What to produce:
Print all the records below exactly as they stand, but leave out the pictures.

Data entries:
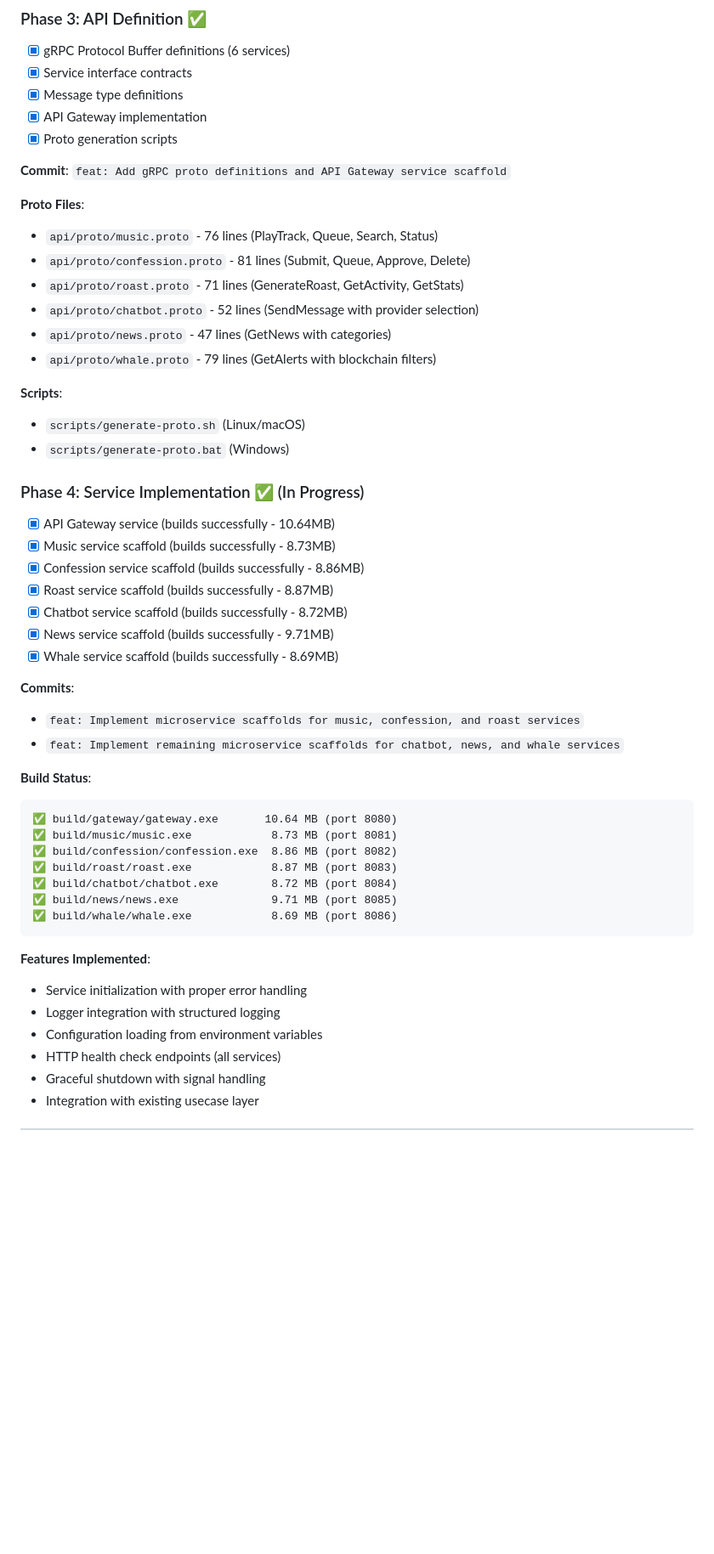
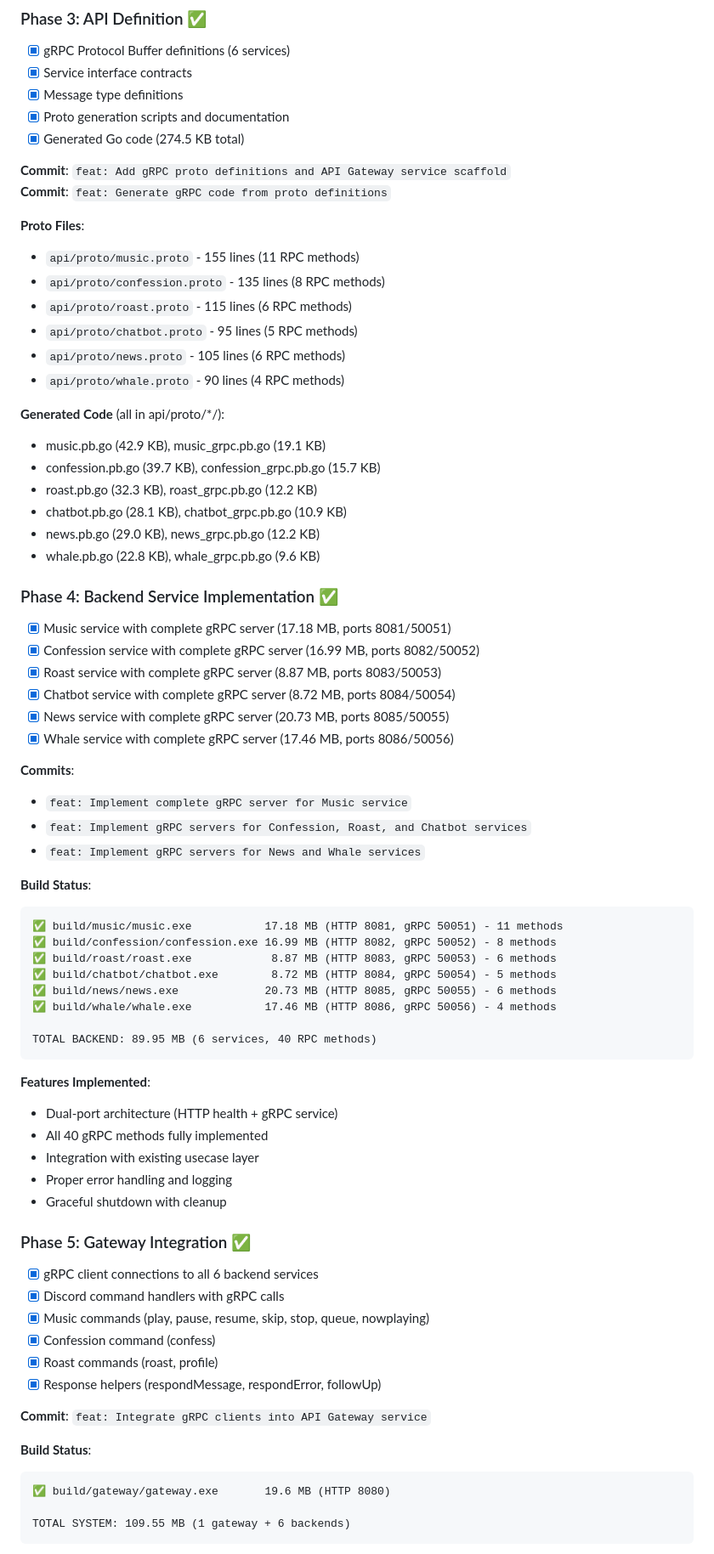
Before and after one commit to nerufuyo/nerubot, a Markdown page: projects/PROJECT_STATUS.md, the part around the change printed below. Shown: that part at 85% size. GitHub-like rendering; blank space fills up the shorter version.

````diff
--- a/projects/PROJECT_STATUS.md
+++ b/projects/PROJECT_STATUS.md
@@ -44,51 +44,74 @@
 - [x] gRPC Protocol Buffer definitions (6 services)
 - [x] Service interface contracts
 - [x] Message type definitions
-- [x] API Gateway implementation
-- [x] Proto generation scripts
+- [x] Proto generation scripts and documentation
+- [x] Generated Go code (274.5 KB total)
 
 **Commit**: `feat: Add gRPC proto definitions and API Gateway service scaffold`
+**Commit**: `feat: Generate gRPC code from proto definitions`
 
 **Proto Files**:
-- `api/proto/music.proto` - 76 lines (PlayTrack, Queue, Search, Status)
-- `api/proto/confession.proto` - 81 lines (Submit, Queue, Approve, Delete)
-- `api/proto/roast.proto` - 71 lines (GenerateRoast, GetActivity, GetStats)
-- `api/proto/chatbot.proto` - 52 lines (SendMessage with provider selection)
-- `api/proto/news.proto` - 47 lines (GetNews with categories)
-- `api/proto/whale.proto` - 79 lines (GetAlerts with blockchain filters)
+- `api/proto/music.proto` - 155 lines (11 RPC methods)
+- `api/proto/confession.proto` - 135 lines (8 RPC methods)
+- `api/proto/roast.proto` - 115 lines (6 RPC methods)
+- `api/proto/chatbot.proto` - 95 lines (5 RPC methods)
+- `api/proto/news.proto` - 105 lines (6 RPC methods)
+- `api/proto/whale.proto` - 90 lines (4 RPC methods)
 
-**Scripts**:
-- `scripts/generate-proto.sh` (Linux/macOS)
-- `scripts/generate-proto.bat` (Windows)
+**Generated Code** (all in api/proto/*/):
+- music.pb.go (42.9 KB), music_grpc.pb.go (19.1 KB)
+- confession.pb.go (39.7 KB), confession_grpc.pb.go (15.7 KB)
+- roast.pb.go (32.3 KB), roast_grpc.pb.go (12.2 KB)
+- chatbot.pb.go (28.1 KB), chatbot_grpc.pb.go (10.9 KB)
+- news.pb.go (29.0 KB), news_grpc.pb.go (12.2 KB)
+- whale.pb.go (22.8 KB), whale_grpc.pb.go (9.6 KB)
 
-### Phase 4: Service Implementation ✅ (In Progress)
-- [x] API Gateway service (builds successfully - 10.64MB)
-- [x] Music service scaffold (builds successfully - 8.73MB)
-- [x] Confession service scaffold (builds successfully - 8.86MB)
-- [x] Roast service scaffold (builds successfully - 8.87MB)
-- [x] Chatbot service scaffold (builds successfully - 8.72MB)
-- [x] News service scaffold (builds successfully - 9.71MB)
-- [x] Whale service scaffold (builds successfully - 8.69MB)
+### Phase 4: Backend Service Implementation ✅
+- [x] Music service with complete gRPC server (17.18 MB, ports 8081/50051)
+- [x] Confession service with complete gRPC server (16.99 MB, ports 8082/50052)
+- [x] Roast service with complete gRPC server (8.87 MB, ports 8083/50053)
+- [x] Chatbot service with complete gRPC server (8.72 MB, ports 8084/50054)
+- [x] News service with complete gRPC server (20.73 MB, ports 8085/50055)
+- [x] Whale service with complete gRPC server (17.46 MB, ports 8086/50056)
 
 **Commits**:
-- `feat: Implement microservice scaffolds for music, confession, and roast services`
-- `feat: Implement remaining microservice scaffolds for chatbot, news, and whale services`
+- `feat: Implement complete gRPC server for Music service`
+- `feat: Implement gRPC servers for Confession, Roast, and Chatbot services`
+- `feat: Implement gRPC servers for News and Whale services`
 
 **Build Status**:
 ```
-✅ build/gateway/gateway.exe       10.64 MB (port 8080)
-✅ build/music/music.exe            8.73 MB (port 8081)
-✅ build/confession/confession.exe  8.86 MB (port 8082)
-✅ build/roast/roast.exe            8.87 MB (port 8083)
-✅ build/chatbot/chatbot.exe        8.72 MB (port 8084)
-✅ build/news/news.exe              9.71 MB (port 8085)
-✅ build/whale/whale.exe            8.69 MB (port 8086)
+✅ build/music/music.exe           17.18 MB (HTTP 8081, gRPC 50051) - 11 methods
+✅ build/confession/confession.exe 16.99 MB (HTTP 8082, gRPC 50052) - 8 methods
+✅ build/roast/roast.exe            8.87 MB (HTTP 8083, gRPC 50053) - 6 methods
+✅ build/chatbot/chatbot.exe        8.72 MB (HTTP 8084, gRPC 50054) - 5 methods
+✅ build/news/news.exe             20.73 MB (HTTP 8085, gRPC 50055) - 6 methods
+✅ build/whale/whale.exe           17.46 MB (HTTP 8086, gRPC 50056) - 4 methods
+
+TOTAL BACKEND: 89.95 MB (6 services, 40 RPC methods)
 ```
 
 **Features Implemented**:
-- Service initialization with proper error handling
-- Logger integration with structured logging
-- Configuration loading from environment variables
-- HTTP health check endpoints (all services)
-- Graceful shutdown with signal handling
+- Dual-port architecture (HTTP health + gRPC service)
+- All 40 gRPC methods fully implemented
 - Integration with existing usecase layer
+- Proper error handling and logging
+- Graceful shutdown with cleanup
+
+### Phase 5: Gateway Integration ✅
+- [x] gRPC client connections to all 6 backend services
+- [x] Discord command handlers with gRPC calls
+- [x] Music commands (play, pause, resume, skip, stop, queue, nowplaying)
+- [x] Confession command (confess)
+- [x] Roast commands (roast, profile)
+- [x] Response helpers (respondMessage, respondError, followUp)
+
+**Commit**: `feat: Integrate gRPC clients into API Gateway service`
+
+**Build Status**:
+```
+✅ build/gateway/gateway.exe       19.6 MB (HTTP 8080)
+
+TOTAL SYSTEM: 109.55 MB (1 gateway + 6 backends)
+```
+
````
Also changed, not shown: other parts of projects/PROJECT_STATUS.md (+145 -150 lines).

Answer for this exercise:
Before and after one commit to nerufuyo/nerubot, a Markdown page: projects/PROJECT_STATUS.md, the part around the change printed below. Shown: that part at 85% size. GitHub-like rendering; blank space fills up the shorter version.

````diff
--- a/projects/PROJECT_STATUS.md
+++ b/projects/PROJECT_STATUS.md
@@ -44,51 +44,74 @@
 - [x] gRPC Protocol Buffer definitions (6 services)
 - [x] Service interface contracts
 - [x] Message type definitions
-- [x] API Gateway implementation
-- [x] Proto generation scripts
+- [x] Proto generation scripts and documentation
+- [x] Generated Go code (274.5 KB total)
 
 **Commit**: `feat: Add gRPC proto definitions and API Gateway service scaffold`
+**Commit**: `feat: Generate gRPC code from proto definitions`
 
 **Proto Files**:
-- `api/proto/music.proto` - 76 lines (PlayTrack, Queue, Search, Status)
-- `api/proto/confession.proto` - 81 lines (Submit, Queue, Approve, Delete)
-- `api/proto/roast.proto` - 71 lines (GenerateRoast, GetActivity, GetStats)
-- `api/proto/chatbot.proto` - 52 lines (SendMessage with provider selection)
-- `api/proto/news.proto` - 47 lines (GetNews with categories)
-- `api/proto/whale.proto` - 79 lines (GetAlerts with blockchain filters)
+- `api/proto/music.proto` - 155 lines (11 RPC methods)
+- `api/proto/confession.proto` - 135 lines (8 RPC methods)
+- `api/proto/roast.proto` - 115 lines (6 RPC methods)
+- `api/proto/chatbot.proto` - 95 lines (5 RPC methods)
+- `api/proto/news.proto` - 105 lines (6 RPC methods)
+- `api/proto/whale.proto` - 90 lines (4 RPC methods)
 
-**Scripts**:
-- `scripts/generate-proto.sh` (Linux/macOS)
-- `scripts/generate-proto.bat` (Windows)
+**Generated Code** (all in api/proto/*/):
+- music.pb.go (42.9 KB), music_grpc.pb.go (19.1 KB)
+- confession.pb.go (39.7 KB), confession_grpc.pb.go (15.7 KB)
+- roast.pb.go (32.3 KB), roast_grpc.pb.go (12.2 KB)
+- chatbot.pb.go (28.1 KB), chatbot_grpc.pb.go (10.9 KB)
+- news.pb.go (29.0 KB), news_grpc.pb.go (12.2 KB)
+- whale.pb.go (22.8 KB), whale_grpc.pb.go (9.6 KB)
 
-### Phase 4: Service Implementation ✅ (In Progress)
-- [x] API Gateway service (builds successfully - 10.64MB)
-- [x] Music service scaffold (builds successfully - 8.73MB)
-- [x] Confession service scaffold (builds successfully - 8.86MB)
-- [x] Roast service scaffold (builds successfully - 8.87MB)
-- [x] Chatbot service scaffold (builds successfully - 8.72MB)
-- [x] News service scaffold (builds successfully - 9.71MB)
-- [x] Whale service scaffold (builds successfully - 8.69MB)
+### Phase 4: Backend Service Implementation ✅
+- [x] Music service with complete gRPC server (17.18 MB, ports 8081/50051)
+- [x] Confession service with complete gRPC server (16.99 MB, ports 8082/50052)
+- [x] Roast service with complete gRPC server (8.87 MB, ports 8083/50053)
+- [x] Chatbot service with complete gRPC server (8.72 MB, ports 8084/50054)
+- [x] News service with complete gRPC server (20.73 MB, ports 8085/50055)
+- [x] Whale service with complete gRPC server (17.46 MB, ports 8086/50056)
 
 **Commits**:
-- `feat: Implement microservice scaffolds for music, confession, and roast services`
-- `feat: Implement remaining microservice scaffolds for chatbot, news, and whale services`
+- `feat: Implement complete gRPC server for Music service`
+- `feat: Implement gRPC servers for Confession, Roast, and Chatbot services`
+- `feat: Implement gRPC servers for News and Whale services`
 
 **Build Status**:
 ```
-✅ build/gateway/gateway.exe       10.64 MB (port 8080)
-✅ build/music/music.exe            8.73 MB (port 8081)
-✅ build/confession/confession.exe  8.86 MB (port 8082)
-✅ build/roast/roast.exe            8.87 MB (port 8083)
-✅ build/chatbot/chatbot.exe        8.72 MB (port 8084)
-✅ build/news/news.exe              9.71 MB (port 8085)
-✅ build/whale/whale.exe            8.69 MB (port 8086)
+✅ build/music/music.exe           17.18 MB (HTTP 8081, gRPC 50051) - 11 methods
+✅ build/confession/confession.exe 16.99 MB (HTTP 8082, gRPC 50052) - 8 methods
+✅ build/roast/roast.exe            8.87 MB (HTTP 8083, gRPC 50053) - 6 methods
+✅ build/chatbot/chatbot.exe        8.72 MB (HTTP 8084, gRPC 50054) - 5 methods
+✅ build/news/news.exe             20.73 MB (HTTP 8085, gRPC 50055) - 6 methods
+✅ build/whale/whale.exe           17.46 MB (HTTP 8086, gRPC 50056) - 4 methods
+
+TOTAL BACKEND: 89.95 MB (6 services, 40 RPC methods)
 ```
 
 **Features Implemented**:
-- Service initialization with proper error handling
-- Logger integration with structured logging
-- Configuration loading from environment variables
-- HTTP health check endpoints (all services)
-- Graceful shutdown with signal handling
+- Dual-port architecture (HTTP health + gRPC service)
+- All 40 gRPC methods fully implemented
 - Integration with existing usecase layer
+- Proper error handling and logging
+- Graceful shutdown with cleanup
+
+### Phase 5: Gateway Integration ✅
+- [x] gRPC client connections to all 6 backend services
+- [x] Discord command handlers with gRPC calls
+- [x] Music commands (play, pause, resume, skip, stop, queue, nowplaying)
+- [x] Confession command (confess)
+- [x] Roast commands (roast, profile)
+- [x] Response helpers (respondMessage, respondError, followUp)
+
+**Commit**: `feat: Integrate gRPC clients into API Gateway service`
+
+**Build Status**:
+```
+✅ build/gateway/gateway.exe       19.6 MB (HTTP 8080)
+
+TOTAL SYSTEM: 109.55 MB (1 gateway + 6 backends)
+```
+
````
Also changed, not shown: other parts of projects/PROJECT_STATUS.md (+145 -150 lines).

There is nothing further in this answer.